**AIM OF THE EXERCISE**
If a line in the entries contains the string "isModalOpen", include that line in your answer.

**EXCERPTED DATA**

• • • • •

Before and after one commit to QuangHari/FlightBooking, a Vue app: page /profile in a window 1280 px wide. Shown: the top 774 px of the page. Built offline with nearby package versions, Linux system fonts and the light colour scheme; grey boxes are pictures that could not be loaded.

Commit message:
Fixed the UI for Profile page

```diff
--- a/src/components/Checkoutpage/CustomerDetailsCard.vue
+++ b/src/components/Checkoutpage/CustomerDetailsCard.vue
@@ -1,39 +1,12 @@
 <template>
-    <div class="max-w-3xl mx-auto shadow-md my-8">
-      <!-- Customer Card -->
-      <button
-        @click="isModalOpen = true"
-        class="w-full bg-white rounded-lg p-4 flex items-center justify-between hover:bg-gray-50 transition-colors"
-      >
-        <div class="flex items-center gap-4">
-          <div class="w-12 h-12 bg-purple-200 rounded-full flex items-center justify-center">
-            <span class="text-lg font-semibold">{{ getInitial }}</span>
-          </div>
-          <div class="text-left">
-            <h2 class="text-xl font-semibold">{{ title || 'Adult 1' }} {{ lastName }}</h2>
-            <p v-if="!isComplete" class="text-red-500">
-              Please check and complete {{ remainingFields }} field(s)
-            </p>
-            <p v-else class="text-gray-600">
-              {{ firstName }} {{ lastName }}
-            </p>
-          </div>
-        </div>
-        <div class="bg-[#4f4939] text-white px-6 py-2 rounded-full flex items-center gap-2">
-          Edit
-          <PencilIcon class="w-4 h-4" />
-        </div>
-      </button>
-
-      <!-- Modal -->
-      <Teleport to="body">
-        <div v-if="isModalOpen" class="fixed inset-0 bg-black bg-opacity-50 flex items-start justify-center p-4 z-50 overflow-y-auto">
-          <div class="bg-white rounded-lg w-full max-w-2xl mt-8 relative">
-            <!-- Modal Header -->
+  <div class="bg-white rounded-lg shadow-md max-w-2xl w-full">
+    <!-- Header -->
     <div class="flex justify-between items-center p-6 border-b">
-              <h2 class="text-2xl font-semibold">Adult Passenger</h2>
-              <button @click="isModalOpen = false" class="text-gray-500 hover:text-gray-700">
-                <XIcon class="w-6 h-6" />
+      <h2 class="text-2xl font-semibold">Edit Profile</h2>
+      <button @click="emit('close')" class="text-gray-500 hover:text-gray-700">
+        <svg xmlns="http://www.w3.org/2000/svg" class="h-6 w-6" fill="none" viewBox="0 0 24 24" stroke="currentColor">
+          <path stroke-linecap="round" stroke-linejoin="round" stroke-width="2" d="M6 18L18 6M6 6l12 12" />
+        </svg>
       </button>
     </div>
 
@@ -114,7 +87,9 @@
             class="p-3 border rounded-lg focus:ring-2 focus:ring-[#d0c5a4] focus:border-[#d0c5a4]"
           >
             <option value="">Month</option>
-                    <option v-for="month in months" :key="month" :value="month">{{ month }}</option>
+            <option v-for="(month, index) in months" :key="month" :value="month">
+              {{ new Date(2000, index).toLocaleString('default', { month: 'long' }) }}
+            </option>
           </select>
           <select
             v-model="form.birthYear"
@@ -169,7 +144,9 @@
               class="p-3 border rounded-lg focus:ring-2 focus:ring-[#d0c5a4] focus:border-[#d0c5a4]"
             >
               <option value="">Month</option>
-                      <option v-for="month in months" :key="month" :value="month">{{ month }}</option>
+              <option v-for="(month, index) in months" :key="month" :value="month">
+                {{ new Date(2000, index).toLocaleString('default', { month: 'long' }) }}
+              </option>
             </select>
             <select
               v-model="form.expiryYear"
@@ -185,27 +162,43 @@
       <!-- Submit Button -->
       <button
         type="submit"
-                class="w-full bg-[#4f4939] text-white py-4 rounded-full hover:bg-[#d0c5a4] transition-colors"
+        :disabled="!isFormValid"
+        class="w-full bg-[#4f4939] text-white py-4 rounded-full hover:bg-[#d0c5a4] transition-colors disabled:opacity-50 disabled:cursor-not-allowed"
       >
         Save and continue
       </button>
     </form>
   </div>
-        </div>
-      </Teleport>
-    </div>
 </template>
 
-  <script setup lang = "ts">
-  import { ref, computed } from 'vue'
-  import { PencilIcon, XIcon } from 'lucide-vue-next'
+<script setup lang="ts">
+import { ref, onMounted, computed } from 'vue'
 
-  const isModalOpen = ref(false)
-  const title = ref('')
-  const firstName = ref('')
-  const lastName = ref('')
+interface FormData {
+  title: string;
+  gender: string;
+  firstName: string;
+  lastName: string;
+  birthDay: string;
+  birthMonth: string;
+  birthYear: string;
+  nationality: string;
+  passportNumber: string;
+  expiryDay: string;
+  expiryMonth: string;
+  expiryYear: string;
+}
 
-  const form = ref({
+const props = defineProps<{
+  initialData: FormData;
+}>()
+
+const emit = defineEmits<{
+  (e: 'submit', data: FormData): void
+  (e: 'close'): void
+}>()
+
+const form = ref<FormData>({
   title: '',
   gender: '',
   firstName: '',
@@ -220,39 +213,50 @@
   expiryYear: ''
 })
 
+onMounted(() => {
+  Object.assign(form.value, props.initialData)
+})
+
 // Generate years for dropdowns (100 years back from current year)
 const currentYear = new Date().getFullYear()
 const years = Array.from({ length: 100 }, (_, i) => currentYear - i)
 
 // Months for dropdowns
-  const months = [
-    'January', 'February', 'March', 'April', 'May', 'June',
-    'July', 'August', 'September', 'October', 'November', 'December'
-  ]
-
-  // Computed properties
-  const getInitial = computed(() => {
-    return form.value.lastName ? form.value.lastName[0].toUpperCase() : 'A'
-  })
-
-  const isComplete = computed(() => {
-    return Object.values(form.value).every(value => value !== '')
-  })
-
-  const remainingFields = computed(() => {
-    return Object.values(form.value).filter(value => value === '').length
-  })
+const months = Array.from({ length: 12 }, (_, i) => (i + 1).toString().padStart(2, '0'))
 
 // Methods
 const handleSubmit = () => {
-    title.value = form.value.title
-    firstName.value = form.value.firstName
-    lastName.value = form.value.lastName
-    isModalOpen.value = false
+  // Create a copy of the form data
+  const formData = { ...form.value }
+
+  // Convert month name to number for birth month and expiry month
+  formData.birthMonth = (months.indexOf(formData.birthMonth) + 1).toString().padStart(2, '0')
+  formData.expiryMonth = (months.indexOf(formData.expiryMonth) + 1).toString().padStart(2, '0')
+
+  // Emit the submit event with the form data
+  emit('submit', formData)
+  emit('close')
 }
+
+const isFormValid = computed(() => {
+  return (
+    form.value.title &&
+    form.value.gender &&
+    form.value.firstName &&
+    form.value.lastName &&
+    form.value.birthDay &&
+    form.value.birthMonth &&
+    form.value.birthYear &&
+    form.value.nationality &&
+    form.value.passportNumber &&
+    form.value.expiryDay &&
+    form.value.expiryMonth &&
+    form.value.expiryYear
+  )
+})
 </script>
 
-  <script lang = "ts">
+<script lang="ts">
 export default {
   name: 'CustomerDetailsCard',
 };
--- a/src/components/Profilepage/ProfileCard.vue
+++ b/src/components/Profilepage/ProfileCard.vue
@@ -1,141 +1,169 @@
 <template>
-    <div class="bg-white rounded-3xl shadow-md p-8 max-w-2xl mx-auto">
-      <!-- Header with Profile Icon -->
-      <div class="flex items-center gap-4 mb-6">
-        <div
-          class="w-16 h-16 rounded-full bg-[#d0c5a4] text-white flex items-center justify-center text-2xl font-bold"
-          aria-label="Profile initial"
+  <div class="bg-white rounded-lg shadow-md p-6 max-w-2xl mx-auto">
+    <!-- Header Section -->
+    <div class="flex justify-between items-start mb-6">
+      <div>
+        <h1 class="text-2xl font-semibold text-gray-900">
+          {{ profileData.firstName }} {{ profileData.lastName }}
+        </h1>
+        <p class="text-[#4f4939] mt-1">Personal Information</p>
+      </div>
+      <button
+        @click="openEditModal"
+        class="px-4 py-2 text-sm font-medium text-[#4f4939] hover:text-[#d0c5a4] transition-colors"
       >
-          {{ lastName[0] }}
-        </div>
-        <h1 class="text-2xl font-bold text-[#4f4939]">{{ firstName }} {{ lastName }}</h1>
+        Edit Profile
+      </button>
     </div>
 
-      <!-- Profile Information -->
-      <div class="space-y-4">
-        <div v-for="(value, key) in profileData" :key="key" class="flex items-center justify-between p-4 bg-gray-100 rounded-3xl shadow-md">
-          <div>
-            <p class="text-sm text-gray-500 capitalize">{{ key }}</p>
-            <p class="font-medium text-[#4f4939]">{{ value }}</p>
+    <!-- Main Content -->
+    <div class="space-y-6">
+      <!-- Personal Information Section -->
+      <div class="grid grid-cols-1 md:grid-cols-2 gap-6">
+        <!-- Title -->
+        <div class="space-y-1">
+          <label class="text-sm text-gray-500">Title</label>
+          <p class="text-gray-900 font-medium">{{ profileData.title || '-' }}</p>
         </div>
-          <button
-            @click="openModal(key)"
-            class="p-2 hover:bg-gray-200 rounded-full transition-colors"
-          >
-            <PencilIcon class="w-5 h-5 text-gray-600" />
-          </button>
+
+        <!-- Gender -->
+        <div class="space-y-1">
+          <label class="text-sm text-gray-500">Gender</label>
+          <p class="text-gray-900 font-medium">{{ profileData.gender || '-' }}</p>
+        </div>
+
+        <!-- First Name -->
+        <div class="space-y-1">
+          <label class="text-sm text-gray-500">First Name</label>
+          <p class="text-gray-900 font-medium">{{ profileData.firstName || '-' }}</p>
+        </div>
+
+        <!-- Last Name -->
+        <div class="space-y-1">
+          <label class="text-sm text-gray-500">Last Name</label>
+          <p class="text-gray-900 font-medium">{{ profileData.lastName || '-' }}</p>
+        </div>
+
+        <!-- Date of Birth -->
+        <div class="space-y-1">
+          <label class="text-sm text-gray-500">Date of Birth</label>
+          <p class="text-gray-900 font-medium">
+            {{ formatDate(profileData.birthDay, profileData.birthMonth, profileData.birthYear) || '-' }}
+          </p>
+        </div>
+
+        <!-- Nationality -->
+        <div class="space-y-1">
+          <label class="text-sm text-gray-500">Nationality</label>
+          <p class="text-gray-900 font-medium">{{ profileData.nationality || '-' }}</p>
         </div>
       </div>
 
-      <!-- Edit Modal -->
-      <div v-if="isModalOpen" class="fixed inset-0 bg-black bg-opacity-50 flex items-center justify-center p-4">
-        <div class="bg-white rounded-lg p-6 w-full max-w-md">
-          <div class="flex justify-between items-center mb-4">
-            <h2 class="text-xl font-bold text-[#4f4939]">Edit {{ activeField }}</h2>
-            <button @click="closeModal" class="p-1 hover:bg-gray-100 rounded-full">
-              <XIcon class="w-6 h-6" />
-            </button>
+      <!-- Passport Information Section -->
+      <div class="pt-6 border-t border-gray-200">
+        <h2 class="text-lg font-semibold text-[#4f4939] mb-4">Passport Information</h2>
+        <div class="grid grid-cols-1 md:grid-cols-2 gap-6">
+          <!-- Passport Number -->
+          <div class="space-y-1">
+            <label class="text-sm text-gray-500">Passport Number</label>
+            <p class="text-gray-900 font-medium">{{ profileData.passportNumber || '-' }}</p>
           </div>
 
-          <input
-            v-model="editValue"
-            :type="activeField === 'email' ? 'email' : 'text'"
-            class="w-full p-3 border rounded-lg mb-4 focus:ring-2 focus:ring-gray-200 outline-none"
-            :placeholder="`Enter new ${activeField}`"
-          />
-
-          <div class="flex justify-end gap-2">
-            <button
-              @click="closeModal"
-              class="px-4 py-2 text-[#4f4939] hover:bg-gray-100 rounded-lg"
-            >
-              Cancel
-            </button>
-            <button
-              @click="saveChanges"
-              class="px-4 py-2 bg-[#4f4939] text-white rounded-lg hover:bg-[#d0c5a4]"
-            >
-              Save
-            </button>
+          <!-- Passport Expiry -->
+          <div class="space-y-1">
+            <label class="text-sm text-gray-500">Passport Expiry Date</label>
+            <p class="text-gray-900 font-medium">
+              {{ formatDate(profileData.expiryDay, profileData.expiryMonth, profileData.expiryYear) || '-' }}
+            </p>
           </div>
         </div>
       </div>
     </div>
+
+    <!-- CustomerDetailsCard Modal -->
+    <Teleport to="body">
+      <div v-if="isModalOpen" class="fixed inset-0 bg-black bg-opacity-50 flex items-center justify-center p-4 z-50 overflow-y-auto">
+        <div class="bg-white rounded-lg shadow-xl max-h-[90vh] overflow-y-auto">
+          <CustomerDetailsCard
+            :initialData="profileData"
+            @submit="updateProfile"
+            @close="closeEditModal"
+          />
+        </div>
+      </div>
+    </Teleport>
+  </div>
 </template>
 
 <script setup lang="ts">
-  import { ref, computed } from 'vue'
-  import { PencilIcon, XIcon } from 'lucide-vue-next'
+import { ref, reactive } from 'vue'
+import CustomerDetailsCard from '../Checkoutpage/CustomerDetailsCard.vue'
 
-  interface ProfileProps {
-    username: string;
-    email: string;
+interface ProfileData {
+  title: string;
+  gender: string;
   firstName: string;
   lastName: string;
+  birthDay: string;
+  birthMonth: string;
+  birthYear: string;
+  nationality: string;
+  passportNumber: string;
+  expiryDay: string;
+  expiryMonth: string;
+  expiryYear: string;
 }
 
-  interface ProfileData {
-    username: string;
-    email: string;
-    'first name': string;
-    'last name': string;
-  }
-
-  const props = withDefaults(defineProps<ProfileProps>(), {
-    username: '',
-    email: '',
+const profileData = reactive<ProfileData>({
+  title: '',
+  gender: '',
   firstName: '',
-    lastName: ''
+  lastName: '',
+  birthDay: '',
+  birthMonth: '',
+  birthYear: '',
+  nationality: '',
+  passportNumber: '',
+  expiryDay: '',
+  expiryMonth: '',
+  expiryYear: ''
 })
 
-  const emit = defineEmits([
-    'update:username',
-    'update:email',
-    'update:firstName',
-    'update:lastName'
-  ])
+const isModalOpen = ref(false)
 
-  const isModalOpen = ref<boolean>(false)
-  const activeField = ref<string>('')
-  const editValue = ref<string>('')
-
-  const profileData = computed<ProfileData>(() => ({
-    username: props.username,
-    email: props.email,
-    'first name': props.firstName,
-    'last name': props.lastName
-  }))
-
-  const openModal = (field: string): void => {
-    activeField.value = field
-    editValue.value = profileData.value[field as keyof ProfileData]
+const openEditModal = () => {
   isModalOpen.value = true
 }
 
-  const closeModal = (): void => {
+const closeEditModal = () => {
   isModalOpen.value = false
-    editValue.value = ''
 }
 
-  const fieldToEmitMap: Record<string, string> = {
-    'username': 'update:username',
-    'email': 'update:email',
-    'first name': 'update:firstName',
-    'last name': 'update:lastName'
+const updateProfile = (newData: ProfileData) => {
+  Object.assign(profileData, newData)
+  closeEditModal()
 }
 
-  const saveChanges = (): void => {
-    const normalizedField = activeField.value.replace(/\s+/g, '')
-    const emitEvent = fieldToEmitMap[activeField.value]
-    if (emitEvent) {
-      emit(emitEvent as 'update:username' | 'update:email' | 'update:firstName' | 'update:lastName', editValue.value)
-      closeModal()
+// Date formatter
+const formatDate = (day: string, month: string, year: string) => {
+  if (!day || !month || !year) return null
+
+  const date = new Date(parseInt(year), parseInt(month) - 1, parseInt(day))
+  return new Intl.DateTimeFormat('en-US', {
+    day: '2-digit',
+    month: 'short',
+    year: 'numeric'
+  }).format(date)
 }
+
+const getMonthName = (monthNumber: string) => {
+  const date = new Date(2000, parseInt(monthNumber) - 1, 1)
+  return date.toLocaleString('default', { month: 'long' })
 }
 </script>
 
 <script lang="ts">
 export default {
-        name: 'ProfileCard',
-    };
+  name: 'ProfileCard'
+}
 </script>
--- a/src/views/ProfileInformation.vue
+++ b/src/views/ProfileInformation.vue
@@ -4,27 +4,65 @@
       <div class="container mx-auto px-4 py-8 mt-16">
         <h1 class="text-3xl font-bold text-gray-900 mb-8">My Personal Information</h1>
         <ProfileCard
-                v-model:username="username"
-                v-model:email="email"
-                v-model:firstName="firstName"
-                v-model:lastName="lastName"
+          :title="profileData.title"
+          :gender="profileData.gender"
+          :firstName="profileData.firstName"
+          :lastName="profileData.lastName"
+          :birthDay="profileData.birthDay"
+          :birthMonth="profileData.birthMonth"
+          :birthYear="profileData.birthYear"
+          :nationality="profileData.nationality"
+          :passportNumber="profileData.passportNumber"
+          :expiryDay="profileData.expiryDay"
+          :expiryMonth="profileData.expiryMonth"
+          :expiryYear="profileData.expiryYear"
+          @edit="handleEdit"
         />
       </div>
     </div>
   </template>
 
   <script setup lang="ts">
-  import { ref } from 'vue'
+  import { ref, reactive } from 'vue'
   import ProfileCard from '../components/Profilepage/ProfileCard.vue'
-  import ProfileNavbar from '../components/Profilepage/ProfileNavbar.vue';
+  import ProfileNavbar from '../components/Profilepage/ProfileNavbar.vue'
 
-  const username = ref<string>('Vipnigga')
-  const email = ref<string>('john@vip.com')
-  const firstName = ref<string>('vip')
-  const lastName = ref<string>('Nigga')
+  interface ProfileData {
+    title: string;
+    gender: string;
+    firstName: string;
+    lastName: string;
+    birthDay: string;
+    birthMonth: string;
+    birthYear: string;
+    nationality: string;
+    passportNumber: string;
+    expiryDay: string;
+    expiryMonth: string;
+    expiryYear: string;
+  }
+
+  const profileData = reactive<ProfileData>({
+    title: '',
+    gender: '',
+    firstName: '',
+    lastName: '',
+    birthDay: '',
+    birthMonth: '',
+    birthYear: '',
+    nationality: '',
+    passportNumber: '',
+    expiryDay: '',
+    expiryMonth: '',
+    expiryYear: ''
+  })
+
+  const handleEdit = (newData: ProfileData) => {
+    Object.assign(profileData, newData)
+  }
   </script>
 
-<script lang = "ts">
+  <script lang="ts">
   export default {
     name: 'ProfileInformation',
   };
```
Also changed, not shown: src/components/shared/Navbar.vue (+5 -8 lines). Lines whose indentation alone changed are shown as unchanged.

• • • • •

**THE COMPLETED TASK**
-        @click="isModalOpen = true"
-        <div v-if="isModalOpen" class="fixed inset-0 bg-black bg-opacity-50 flex items-start justify-center p-4 z-50 overflow-y-auto">
-              <button @click="isModalOpen = false" class="text-gray-500 hover:text-gray-700">
-  const isModalOpen = ref(false)
-    isModalOpen.value = false
-      <div v-if="isModalOpen" class="fixed inset-0 bg-black bg-opacity-50 flex items-center justify-center p-4">
+      <div v-if="isModalOpen" class="fixed inset-0 bg-black bg-opacity-50 flex items-center justify-center p-4 z-50 overflow-y-auto">
+const isModalOpen = ref(false)
-  const isModalOpen = ref<boolean>(false)
   isModalOpen.value = true
   isModalOpen.value = false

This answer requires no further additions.